And a goal drought is certainly something new to Coleman’s 11 years at Stanley where fans are more used to his sides scoring at will – but also conceding.
"It’s still early days but we’re still working on things and I think we’re just lacking a little more goalscoring threat. If we could have that and we could score some goals I think we’d be a lot higher in the league.
"We’ve made more chances than Torquay, that’s for sure, and our keeper hasn’t made a save and theirs has made three or four, so you can draw your own conclusions from that."
The Reds did catch Gulls keeper Scott Bevan in superb form.
The former Southampton trainee, whose career was threatened when he had to have a kidney removed after sustaining an injury playing for Tamworth, pushed out McConville’s powerful shot, denied Charlie Barnett from a free kick and a deflection from Jimmy Ryan’s shot wrong-footed Bevan but he still managed to change direction and clear.
Ryan had another effort which took a deflection but Bevan was again alive to it to keep that out, and the stopper denied the Reds a last-gasp winner in injury time when captain Andy Procter’s goalbound header was pushed away by the goalie.
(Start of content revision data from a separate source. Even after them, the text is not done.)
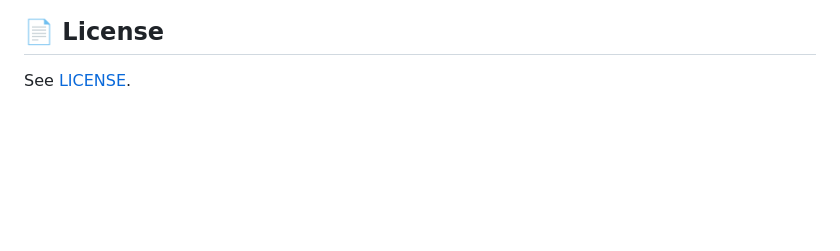
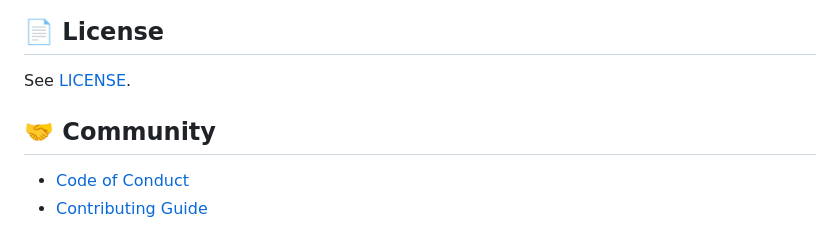
Before and after one commit to trojan-pk/BolKhata, a Markdown page: README.md, the part around the change. Rendered like a GitHub page; blank space fills up the shorter version.

Commit message:
Add code of conduct and contributing guide
Co-authored-by: codedits <186810994+codedits@users.noreply.github.com>

```diff
--- a/README.md
+++ b/README.md
@@ -242,3 +242,8 @@ Honest state of the code — these are deliberate hackathon shortcuts, not hidde
 ## 📄 License
 
 See [LICENSE](LICENSE).
+
+## 🤝 Community
+
+- [Code of Conduct](./CODE_OF_CONDUCT.md)
+- [Contributing Guide](./CONTRIBUTING.md)
```
Also changed, not shown: CODE_OF_CONDUCT.md (added, +127 -0 lines), CONTRIBUTING.md (added, +80 -0 lines).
Anywhere else and it was a win for the Reds with Procter still cursing himself after the game for failing to take the chance.
But the Gulls, without top scorer Elliot Benyon, made sure it wasn’t all one-way traffic with Martin Gritton getting in front of his marker and putting one effort just wide and there were worries when ex-Red super sub Billy Kee came on after the hour.
He was known for winning Stanley games off the bench last season and Coleman admitted there was a big gulp when Phil Edwards was judged to have handled the ball on the edge of the area with seven minutes to go.
"I feared the worse when Billy got that free kick because I showed him how to do them!" said Coleman.
Instead the Reds chief was relieved to see that, instead of giving Kee the free kick himself, Torquay passed the ball to him, which allowed the Reds wall to block the effort.
"I can’t believe they touched it to him!" said the Reds boss who had enjoyed friendly banter with his former player before the game.
And the point could have been snatched from the Reds in the denying seconds when a Chris Zebroski header skimmed the crossbar.
The 50-or-so Reds fans behind that goal were certainly relieved at that after having last minute heartbreak at Plainmoor last season when Darran¿Kempson scored a late own goal to hand the game to the Gulls.
Coleman continued: "They were nervous moments for us late on, but thankfully it wasn’t a repeat of last year and we even had a chance ourselves to win it late on."
And while another point on their travels was well received, Coleman would never really settle for a draw.
"I’d always try to get the three points, but I think you can look back on a point and think that it’s a point well gained."